Welcome to the Wellness Q&A where members can ask Elaine Moore any health-related question. Moore is a medical writer and retired clinical laboratory scientist with over 30 years experience in immunology. Get started by selecting Member Questions. This is a question-and-answer forum, and each thread represents a member question or set of questions. The question will only appear once it's answered.
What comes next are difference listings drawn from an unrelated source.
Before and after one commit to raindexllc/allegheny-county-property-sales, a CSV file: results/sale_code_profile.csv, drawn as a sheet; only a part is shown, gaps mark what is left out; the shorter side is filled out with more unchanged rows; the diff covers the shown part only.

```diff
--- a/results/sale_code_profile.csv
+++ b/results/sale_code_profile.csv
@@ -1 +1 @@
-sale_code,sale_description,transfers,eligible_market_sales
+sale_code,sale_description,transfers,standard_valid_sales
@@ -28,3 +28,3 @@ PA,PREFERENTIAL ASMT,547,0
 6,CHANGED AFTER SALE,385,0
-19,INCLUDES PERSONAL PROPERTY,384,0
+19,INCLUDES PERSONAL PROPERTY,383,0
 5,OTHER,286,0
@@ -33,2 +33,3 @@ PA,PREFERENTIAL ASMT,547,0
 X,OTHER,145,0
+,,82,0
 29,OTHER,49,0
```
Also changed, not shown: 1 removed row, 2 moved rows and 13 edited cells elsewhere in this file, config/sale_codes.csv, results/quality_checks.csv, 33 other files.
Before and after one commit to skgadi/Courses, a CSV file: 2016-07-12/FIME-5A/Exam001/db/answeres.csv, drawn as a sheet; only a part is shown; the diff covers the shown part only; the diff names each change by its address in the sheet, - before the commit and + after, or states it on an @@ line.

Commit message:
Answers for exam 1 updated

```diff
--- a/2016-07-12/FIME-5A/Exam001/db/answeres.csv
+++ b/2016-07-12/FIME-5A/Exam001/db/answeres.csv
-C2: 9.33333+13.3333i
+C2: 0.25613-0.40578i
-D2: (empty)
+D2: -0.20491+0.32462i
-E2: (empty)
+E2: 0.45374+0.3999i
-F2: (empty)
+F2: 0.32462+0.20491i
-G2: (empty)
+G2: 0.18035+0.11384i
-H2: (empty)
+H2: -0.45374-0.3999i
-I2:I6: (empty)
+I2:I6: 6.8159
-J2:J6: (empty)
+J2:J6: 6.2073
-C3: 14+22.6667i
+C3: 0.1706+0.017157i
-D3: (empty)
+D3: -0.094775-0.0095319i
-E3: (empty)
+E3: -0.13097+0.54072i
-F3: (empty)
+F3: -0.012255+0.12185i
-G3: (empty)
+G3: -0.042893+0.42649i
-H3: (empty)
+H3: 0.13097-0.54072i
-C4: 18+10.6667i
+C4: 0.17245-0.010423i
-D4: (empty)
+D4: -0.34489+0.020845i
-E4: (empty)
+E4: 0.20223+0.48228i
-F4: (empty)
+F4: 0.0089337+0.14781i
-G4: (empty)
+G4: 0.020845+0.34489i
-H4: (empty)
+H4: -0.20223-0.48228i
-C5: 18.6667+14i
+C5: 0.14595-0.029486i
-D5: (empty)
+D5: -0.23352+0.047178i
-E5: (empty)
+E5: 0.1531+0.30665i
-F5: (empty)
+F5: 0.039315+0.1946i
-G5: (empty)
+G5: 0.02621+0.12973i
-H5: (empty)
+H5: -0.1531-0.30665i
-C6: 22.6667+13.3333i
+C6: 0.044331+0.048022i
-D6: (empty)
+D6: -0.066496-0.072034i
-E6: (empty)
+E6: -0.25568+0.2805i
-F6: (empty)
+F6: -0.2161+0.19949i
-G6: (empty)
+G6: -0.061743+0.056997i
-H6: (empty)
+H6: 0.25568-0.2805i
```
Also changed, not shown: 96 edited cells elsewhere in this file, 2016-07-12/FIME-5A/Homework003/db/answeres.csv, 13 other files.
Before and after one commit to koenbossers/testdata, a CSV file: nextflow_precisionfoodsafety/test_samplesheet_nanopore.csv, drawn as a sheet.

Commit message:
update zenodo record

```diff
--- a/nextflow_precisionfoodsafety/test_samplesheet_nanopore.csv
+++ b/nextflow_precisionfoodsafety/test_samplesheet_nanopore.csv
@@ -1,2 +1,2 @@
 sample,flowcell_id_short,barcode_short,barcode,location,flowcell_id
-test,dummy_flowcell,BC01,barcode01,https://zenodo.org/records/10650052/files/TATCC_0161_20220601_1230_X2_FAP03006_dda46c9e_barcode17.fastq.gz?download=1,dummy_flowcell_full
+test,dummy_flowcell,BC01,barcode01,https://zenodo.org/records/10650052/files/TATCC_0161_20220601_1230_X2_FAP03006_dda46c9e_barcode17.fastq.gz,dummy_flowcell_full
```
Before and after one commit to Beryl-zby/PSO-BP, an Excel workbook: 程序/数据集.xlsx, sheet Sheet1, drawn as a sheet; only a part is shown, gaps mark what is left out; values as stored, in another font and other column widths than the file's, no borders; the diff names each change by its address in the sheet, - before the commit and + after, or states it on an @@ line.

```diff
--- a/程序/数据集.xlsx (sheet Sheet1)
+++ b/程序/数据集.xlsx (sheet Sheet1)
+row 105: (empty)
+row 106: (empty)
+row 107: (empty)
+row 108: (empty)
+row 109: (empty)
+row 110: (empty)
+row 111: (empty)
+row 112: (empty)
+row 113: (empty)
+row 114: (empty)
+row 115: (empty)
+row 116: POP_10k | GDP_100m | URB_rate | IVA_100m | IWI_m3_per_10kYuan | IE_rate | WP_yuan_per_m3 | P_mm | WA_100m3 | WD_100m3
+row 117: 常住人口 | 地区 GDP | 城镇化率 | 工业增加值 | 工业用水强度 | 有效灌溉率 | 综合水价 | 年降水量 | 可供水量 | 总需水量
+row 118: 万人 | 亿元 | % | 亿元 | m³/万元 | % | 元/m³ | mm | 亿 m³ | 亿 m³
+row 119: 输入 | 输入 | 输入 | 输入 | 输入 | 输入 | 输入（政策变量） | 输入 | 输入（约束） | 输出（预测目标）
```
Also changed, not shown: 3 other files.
Thank you for joining.


 


hypothyroid after hyperthyroid?
Last Post 04 May 2022 01:25 PM by Elaine Moore. 1 Replies.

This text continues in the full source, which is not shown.